Josling, P. (2001). Preventing the common cold with a garlic supplement: A double-blind, placebo-controlled survey. Advances in Therapy, 18(4), 189–193. doi:10.1007/bf02850113

Lissiman, E., Bhasale, A. L., & Cohen, M. (2014). Garlic for the common cold. Cochrane Database of Systematic Reviews(Issue 11), article CD006206. doi:10.1002/14651858.CD006206.pub4

Nantz, M. P., Rowe, C. A., Muller, C. E., Creasy, R. A., Stanilka, J. M., & Percival, S. S. (2012). Supplementation with aged garlic extract improves both NK and γδ-T cell function and reduces the severity of cold and flu symptoms: A randomized, double-blind, placebo-controlled nutrition intervention. Clinical Nutrition, 31(3), 337–344. doi:10.1016/j.clnu.2011.11.019

Percival, S. S. (2016). Aged garlic extract modifies human immunity.
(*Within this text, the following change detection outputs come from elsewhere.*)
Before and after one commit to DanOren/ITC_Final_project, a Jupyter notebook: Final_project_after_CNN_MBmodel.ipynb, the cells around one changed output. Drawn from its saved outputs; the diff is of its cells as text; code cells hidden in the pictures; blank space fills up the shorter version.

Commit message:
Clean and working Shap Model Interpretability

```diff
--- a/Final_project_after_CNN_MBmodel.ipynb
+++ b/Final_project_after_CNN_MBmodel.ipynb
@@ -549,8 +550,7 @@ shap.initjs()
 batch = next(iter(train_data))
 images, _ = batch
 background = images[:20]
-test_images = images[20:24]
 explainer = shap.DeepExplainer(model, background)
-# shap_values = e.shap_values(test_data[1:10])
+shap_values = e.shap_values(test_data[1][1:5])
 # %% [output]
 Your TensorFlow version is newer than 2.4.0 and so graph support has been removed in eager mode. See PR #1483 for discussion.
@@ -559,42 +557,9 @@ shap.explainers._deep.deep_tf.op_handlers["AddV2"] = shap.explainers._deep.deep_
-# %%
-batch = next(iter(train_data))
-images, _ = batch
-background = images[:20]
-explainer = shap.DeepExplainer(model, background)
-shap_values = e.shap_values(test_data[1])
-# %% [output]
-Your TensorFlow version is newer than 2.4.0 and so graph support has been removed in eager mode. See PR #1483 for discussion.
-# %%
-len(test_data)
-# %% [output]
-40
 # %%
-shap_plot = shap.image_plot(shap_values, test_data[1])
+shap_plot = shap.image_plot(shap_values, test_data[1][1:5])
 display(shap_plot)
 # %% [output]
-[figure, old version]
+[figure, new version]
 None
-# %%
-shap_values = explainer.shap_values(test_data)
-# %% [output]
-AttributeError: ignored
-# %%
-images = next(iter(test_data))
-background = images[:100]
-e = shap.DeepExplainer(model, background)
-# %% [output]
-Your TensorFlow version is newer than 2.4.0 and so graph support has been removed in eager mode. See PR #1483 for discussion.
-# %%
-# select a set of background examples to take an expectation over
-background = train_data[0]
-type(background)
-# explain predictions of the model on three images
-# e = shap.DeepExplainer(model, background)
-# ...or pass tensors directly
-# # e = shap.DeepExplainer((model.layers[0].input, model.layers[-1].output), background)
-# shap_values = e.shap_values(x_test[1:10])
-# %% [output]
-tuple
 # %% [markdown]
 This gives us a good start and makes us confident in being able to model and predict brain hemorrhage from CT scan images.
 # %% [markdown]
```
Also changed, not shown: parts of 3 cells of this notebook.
The Journal of Nutrition, 146(2), 433S–436S. doi:10.3945/jn.115.210427